Early comers were able to secure adjacent spaces for similar rides, as was the case for these Fairladies. Here, twin G-noses were joined by what appears to be a fuel-injected 1975 example equipped with an SCCN air dam. Continue reading
Suzuki may be gone from the US market, but it’s alive and well in the rest of the world. The 85th Geneva Motor Show is going on right now, and its automotive branch unveiled this morning the Suzuki iM-4 Concept, a compact 4WD laden with styling cues from Suzuki’s past models. Can you spot them all? Continue reading
Located right off the famed Wangan Bayshore Route in Yokohama, Daikoku Futo PA is a congress for car fiends. As die-hard fans of JDM-land know, representatives of any and every type of Japanese tuning subculture come together to appreciate the many facets of the customized automobile. It’s like Cars & Coffee without the coffee, unless you toss a few yen into the ubiquitous vending machines. On a recent Sunday morning, the lot was full by 9:00 am. Continue reading
You hear these stories all the time: “I should’ve never sold that car.” “One day it was gone and the owner said he sold it for scrap.” “I bought a Chrysler Sebring.” Life is full of regrets, and cars are a major source for them.
What’s your biggest JNC regret?
In 1999 I was working my first real job, and by real job I mean one with a desk where I could secretly browse eBay. One day, I came across a Belatrix Yellow Toyota 2000GT. Back then, it was pretty rare to see one for sale at all, so I contacted the seller to ask what reserve was. To my surprise, he actually took the time to write back, even though both he knew and I knew that I could never afford it. “It’s kind of expensive,” he said, “$150,000.” If you factored in the cost of commuting, I was almost making negative wages, but I’m still kicking myself for not taking out a massive loan and living in it. I would’ve been a millionaire today.

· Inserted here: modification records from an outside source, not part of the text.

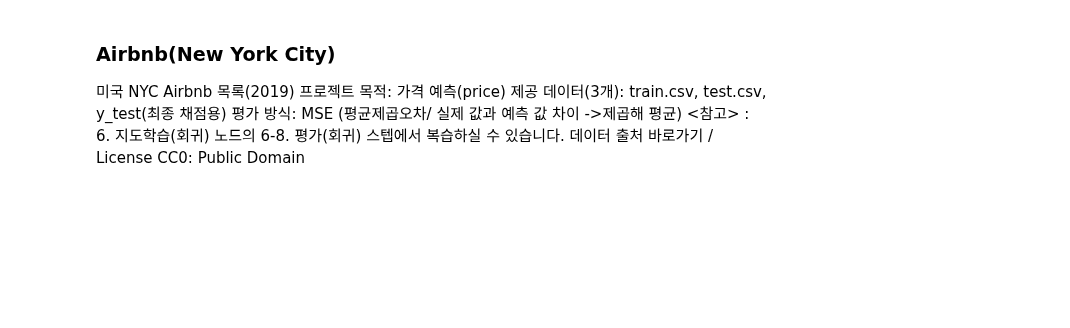
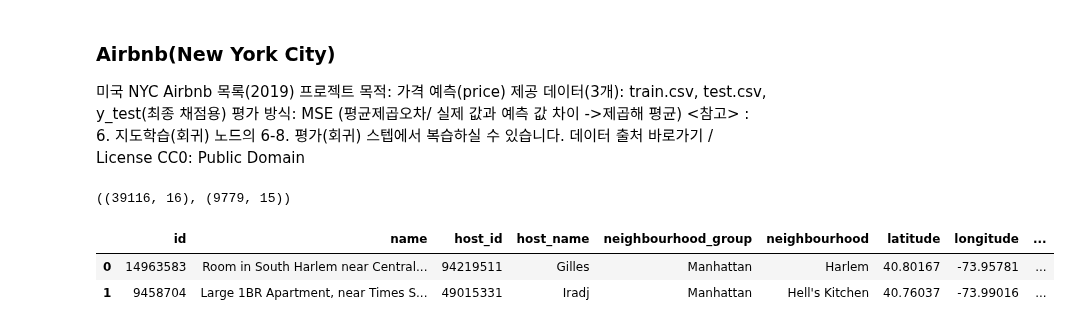
Before and after one commit to tomatojams/python_project, a Jupyter notebook: 모두의 연구소 3개월 집중 AI/3주차-8 머신러닝프로젝트.ipynb, the cells around one changed output. Saved outputs shown, nothing was run; the diff lists cells and outputs as text; code cells hidden in the pictures; blank space fills up the shorter version.

```diff
--- a/모두의 연구소 3개월 집중 AI/3주차-8 머신러닝프로젝트.ipynb
+++ b/모두의 연구소 3개월 집중 AI/3주차-8 머신러닝프로젝트.ipynb
@@ -15,3 +15,14 @@ import pandas as pd
 # 데이터 불러오기
 train = pd.read_csv('data/train.csv')
 test = pd.read_csv('data/test.csv')
+# %%
+train.shape, test.shape
+# %% [output]
+((39116, 16), (9779, 15))
+# %%
+display(train.head(2))
+display(test.head(2))
+# %% [output]
+|  | id | name | host_id | host_name | neighbourhood_group | neighbourhood | latitude | longitude | ... |
+| 0 | 14963583 | Room in South Harlem near Central... | 94219511 | Gilles | Manhattan | Harlem | 40.80167 | -73.95781 | ... |
+| 1 | 9458704 | Large 1BR Apartment, near Times S... | 49015331 | Iradj | Manhattan | Hell's Kitchen | 40.76037 | -73.99016 | ... |
```
Also changed, not shown: parts of 26 cells of this notebook.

What say you, dear reader? As always, the most entertaining comment by next Monday will receive a prize. Scroll down to see the winner of last week’s QotW, “What’s your best Mr K story?” Continue reading
Located in Fletcher, North Carolina, this Hakosuka is the third C10 Nissan Skyline GT-R to be offered at auction in seven months. Rare in its absence of what has become known as the “hako wing,” it has been offered, notably, on eBay and in online classified ads rather than high-end auction house, by the very same seller who set a record in Monterey last year with the $242,000 Hako. Continue reading
Welcome to a new multi-part series on JNC, in which we document what it’s like to buy, register, and own a classic car in Japan. The car in question is a Prince Skyline GT-B, the car that started the Skyline Legend, owned by our friend Ken Lee, but not that Ken Lee, who lives in Tokyo. — Ben
My interest for classic cars began while hanging out with some friends and going out together on haikyo excursions across Japan. During these trips, I noticed that one particular friend, in addition to taking photographs of haikyo, had a thing for shooting the many old cars – noticeably classic cars of style — that we often came across. On our drives he would give me the lowdown on these cars and my interest was piqued. Continue reading
Today (no pun intended!) we take a look at the classic city cars that showed up at the New Year Meeting. Some, like this happy red Honda Today, are kei cars, but not all. As you might remember, the Today was the star car in You’re Under Arrest!, the surprisingly vehicle-accurate manga and anime series, but it was also notable enough to be featured in Gran Turismo 4. Like many 80s Hondas, it had such stupendous packaging that it looks proportionally larger than a kei car and has excellent (we’ve heard) handling as well. Continue reading